Administration officials derisively exhort families not to undertake the dangerous journey to the United States with their children, while simultaneously endeavoring to make the journey more perilous. They have proposed multiple rules to punish those who cross the border between legal points of entry, but endanger those who do try to enter legally by metering asylum applications and enforcing the cynically named Migrant Protection Protocols. Such measures require asylum seekers to wait months in crime-ridden Mexican cities where migrant families are targeted for extortion, kidnapping, and murder. Protest attempts led to the now infamous images of border patrol agents lobbing tear gas at children in diapers. Families too desperate to wait attempt unsafe crossings; multiple young children have drowned in the Rio Grande this year as a result.
Meanwhile, the administration seeks to make life in the United States intolerable for immigrant families already living here. The new public charge rule is frightening immigrant parents out of accessing the nutrition and health care benefits to which their US citizen children are legally entitled, including such basic preventive care as vaccines. A proposed Department of Housing and Urban Development rule would ban mixed-status families from accessing public housing benefits, which could precipitate homelessness for more than 55,000 children who are US citizens or otherwise legally eligible. The White House has reportedly even looked into ways to block undocumented immigrant children from attending public schools. The president injected a current of fear into immigrant communities across the country when he threatened mass deportation raids targeting families. ICE subsequently conducted the largest single-state workplace raid in US history on the first day of school in Mississippi, leaving many terrified children uncertain when they would see their parents again, and some children still unaccounted for by state child protective services days after the arrests. Immigration agents have detained children in ambulances, and parents seeking care for their children in emergency rooms.
The president’s policies pose a direct threat to the well-being of children, but so does his divisive rhetoric about an “invasion” from undesirable countries. Research suggests that the anti-Latinx hostility engendered by the 2016 election contributed to higher rates of preterm births among Latinas and increased anxiety, sleep problems, and elevated blood pressure among US-born Latinx adolescents. Latinx children have encountered chants of “build the wall” and “send them back” from classmates. Such bullying becomes all the more menacing when children are being gunned down in bouncy houses and orphaned at Walmarts by shooters espousing anti-Latinx rhetoric that closely echoes the president’s own words.

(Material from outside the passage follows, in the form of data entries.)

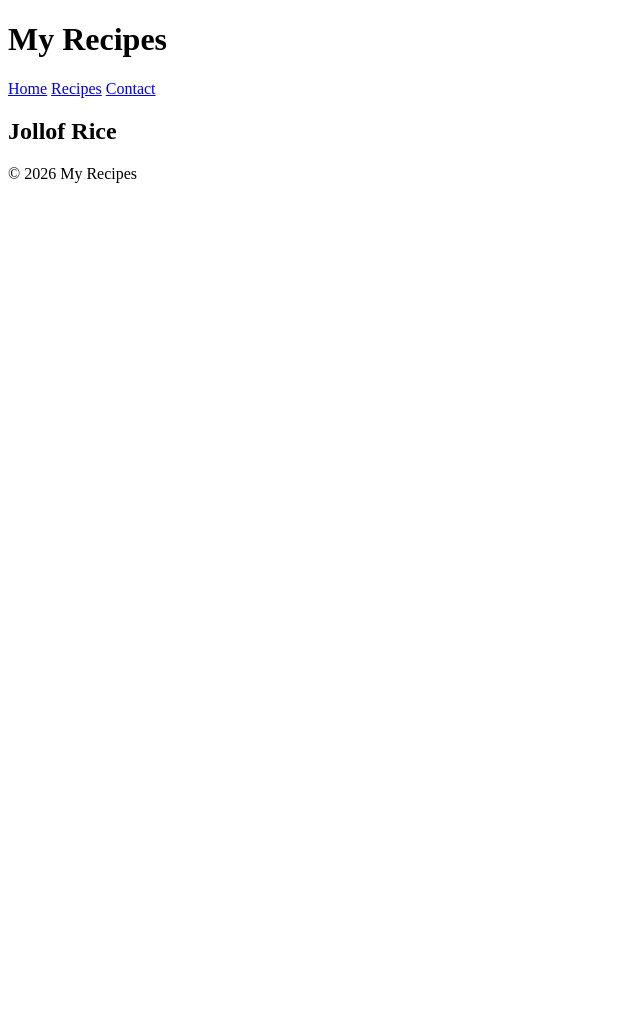
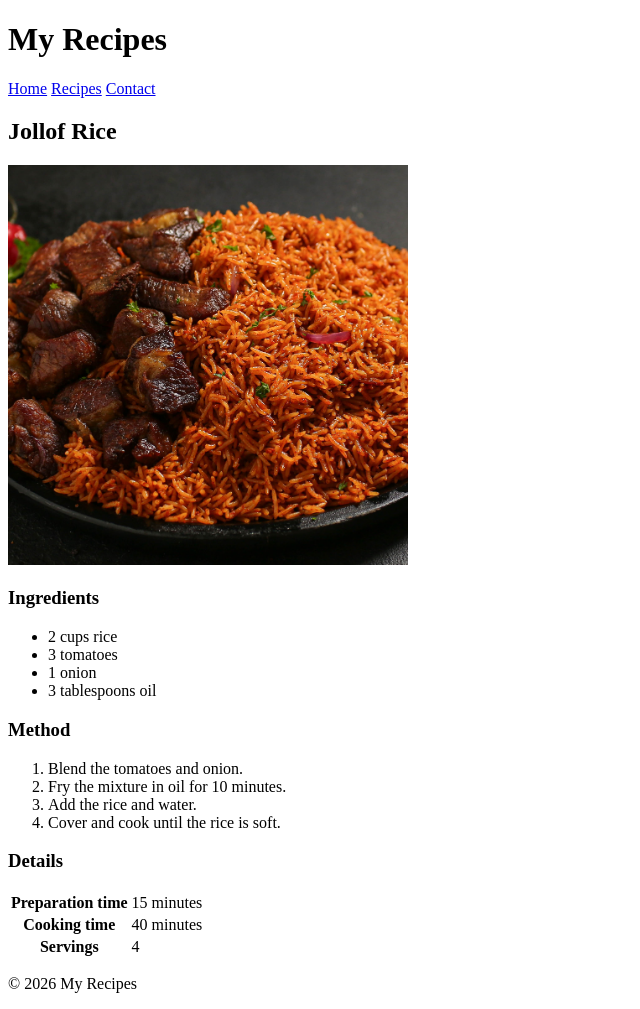
Before and after one commit to MichellCodes/recipes, a plain HTML site: page jollof-rice.html in a window 1280 px wide. Shown: the whole page, without its empty margins (0-640 px from the left). Before the commit the page ends 800 px from the top, so only its background shows below. Drawn offline with Linux system fonts and the light colour scheme.

Commit message:
add jellof rice recipe page

```diff
--- a/jollof-rice.html
+++ b/jollof-rice.html
@@ -17,6 +17,30 @@
 
       <main>
         <h2>Jollof Rice</h2>
+        <img src="images/jollof-rice.jpg" alt="A pot of red jollof rice" width="400">
+
+        <h3>Ingredients</h3>
+        <ul>
+          <li>2 cups rice</li>
+          <li>3 tomatoes</li>
+          <li>1 onion</li>
+          <li>3 tablespoons oil</li>
+        </ul>
+
+        <h3>Method</h3>
+        <ol>
+          <li>Blend the tomatoes and onion.</li>
+          <li>Fry the mixture in oil for 10 minutes.</li>
+          <li>Add the rice and water.</li>
+          <li>Cover and cook until the rice is soft.</li>
+        </ol>
+
+        <h3>Details</h3>
+        <table>
+          <tr><th>Preparation time</th><td>15 minutes</td></tr>
+          <tr><th>Cooking time</th><td>40 minutes</td></tr>
+          <tr><th>Servings</th><td>4</td></tr>
+        </table>
       </main>
 
       <footer>
```
Also changed, not shown: images/jollof-rice.jpg (added).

One in four children in this country comes from an immigrant family. Their health and safety must not be wielded as cudgels in pursuit of a political agenda, nor can we accept their traumatization as collateral damage. Their well-being is crucial to our future; a more humane immigration policy must be administered now.